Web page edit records
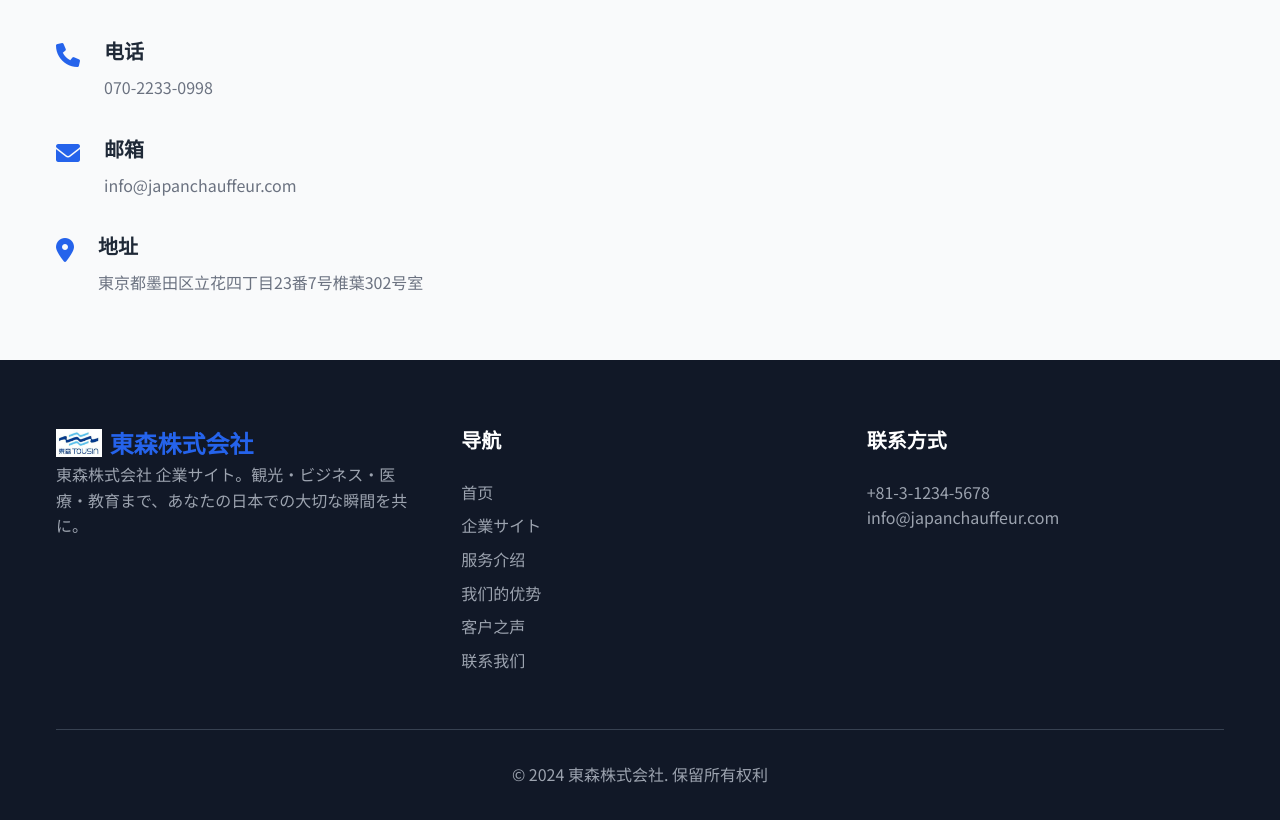
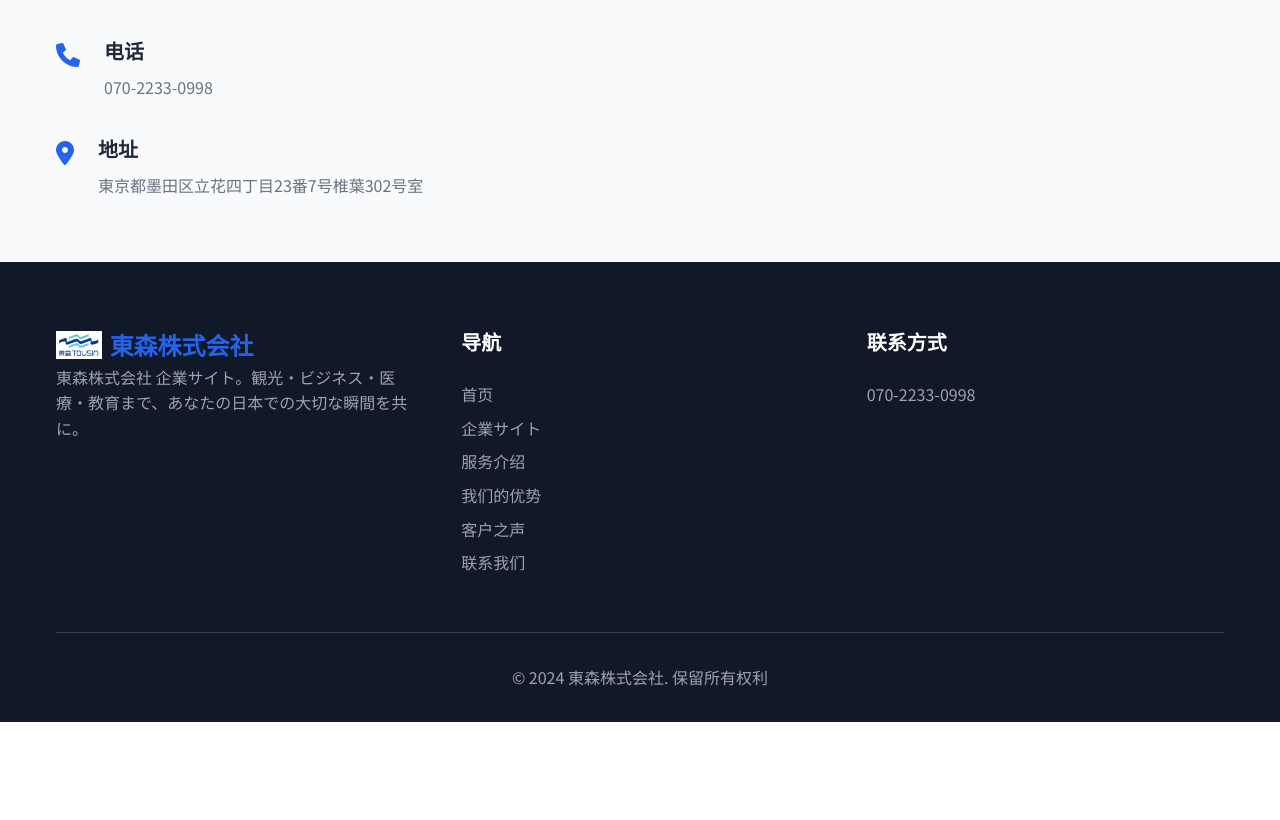
Before and after one commit to tousin-travel/tousin-travel.github.io, a plain HTML site: page index.html in a window 1280 px wide. Shown: the part 4520-5340 px from the top of the page. After the commit the page ends 5242 px from the top, so only its background shows below. Drawn offline with Linux system fonts and the light colour scheme.

Commit message:
Update index.html

```diff
--- a/index.html
+++ b/index.html
@@ -215,13 +215,13 @@
                             <p>070-2233-0998</p>
                         </div>
                     </div>
-                    <div class="contact-item">
+                    <!-- <div class="contact-item">
                         <i class="fas fa-envelope"></i>
                         <div>
                             <h4 data-translate="contact-email-title">邮箱</h4>
                             <p>info@japanchauffeur.com</p>
                         </div>
-                    </div>
+                    </div> -->
                     <div class="contact-item">
                         <i class="fas fa-map-marker-alt"></i>
                         <div>
@@ -259,8 +259,7 @@
                 </div>
                 <div class="footer-section">
                     <h4 data-translate="footer-contact-title">联系方式</h4>
-                    <p>+81-3-1234-5678</p>
-                    <p>info@japanchauffeur.com</p>
+                    <p>070-2233-0998</p>
                 </div>
             </div>
             <div class="footer-bottom">
```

• [ABOUT THIS TASK]: Hand back the data above exactly, leaving out all pictures.

• [RESPONSE TO THE EXERCISE]:
Before and after one commit to tousin-travel/tousin-travel.github.io, a plain HTML site: page index.html in a window 1280 px wide. Shown: the part 4520-5340 px from the top of the page. After the commit the page ends 5242 px from the top, so only its background shows below. Drawn offline with Linux system fonts and the light colour scheme.

Commit message:
Update index.html

```diff
--- a/index.html
+++ b/index.html
@@ -215,13 +215,13 @@
                             <p>070-2233-0998</p>
                         </div>
                     </div>
-                    <div class="contact-item">
+                    <!-- <div class="contact-item">
                         <i class="fas fa-envelope"></i>
                         <div>
                             <h4 data-translate="contact-email-title">邮箱</h4>
                             <p>info@japanchauffeur.com</p>
                         </div>
-                    </div>
+                    </div> -->
                     <div class="contact-item">
                         <i class="fas fa-map-marker-alt"></i>
                         <div>
@@ -259,8 +259,7 @@
                 </div>
                 <div class="footer-section">
                     <h4 data-translate="footer-contact-title">联系方式</h4>
-                    <p>+81-3-1234-5678</p>
-                    <p>info@japanchauffeur.com</p>
+                    <p>070-2233-0998</p>
                 </div>
             </div>
             <div class="footer-bottom">
```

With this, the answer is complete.